|International Classification||B05B7/10, B05B7/24, B05B7/12|
|Cooperative Classification||B05B7/2427, B05B7/10, B05B7/12|

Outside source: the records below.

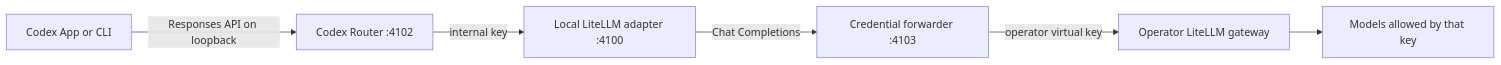
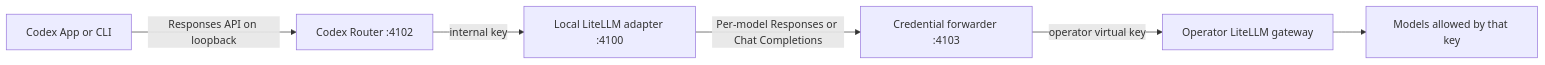
Before and after one commit to mavalko13/codex-router-litellm: the diagram in docs/LITELLM-GATEWAY.md, drawn with Mermaid. The commit also changed other lines of this file and 43 other files, not shown here.

````diff
--- a/docs/LITELLM-GATEWAY.md
+++ b/docs/LITELLM-GATEWAY.md
@@ -16,8 +16,8 @@
 ```mermaid
 flowchart LR
   C["Codex App or CLI"] -->|"Responses API on loopback"| R["Codex Router :4102"]
   R -->|"internal key"| L["Local LiteLLM adapter :4100"]
-  L -->|"Chat Completions"| F["Credential forwarder :4103"]
+  L -->|"Per-model Responses or Chat Completions"| F["Credential forwarder :4103"]
   F -->|"operator virtual key"| G["Operator LiteLLM gateway"]
   G --> M["Models allowed by that key"]
 ```
````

|European Classification||B05B7/12, B05B7/24A3R1, B05B7/10|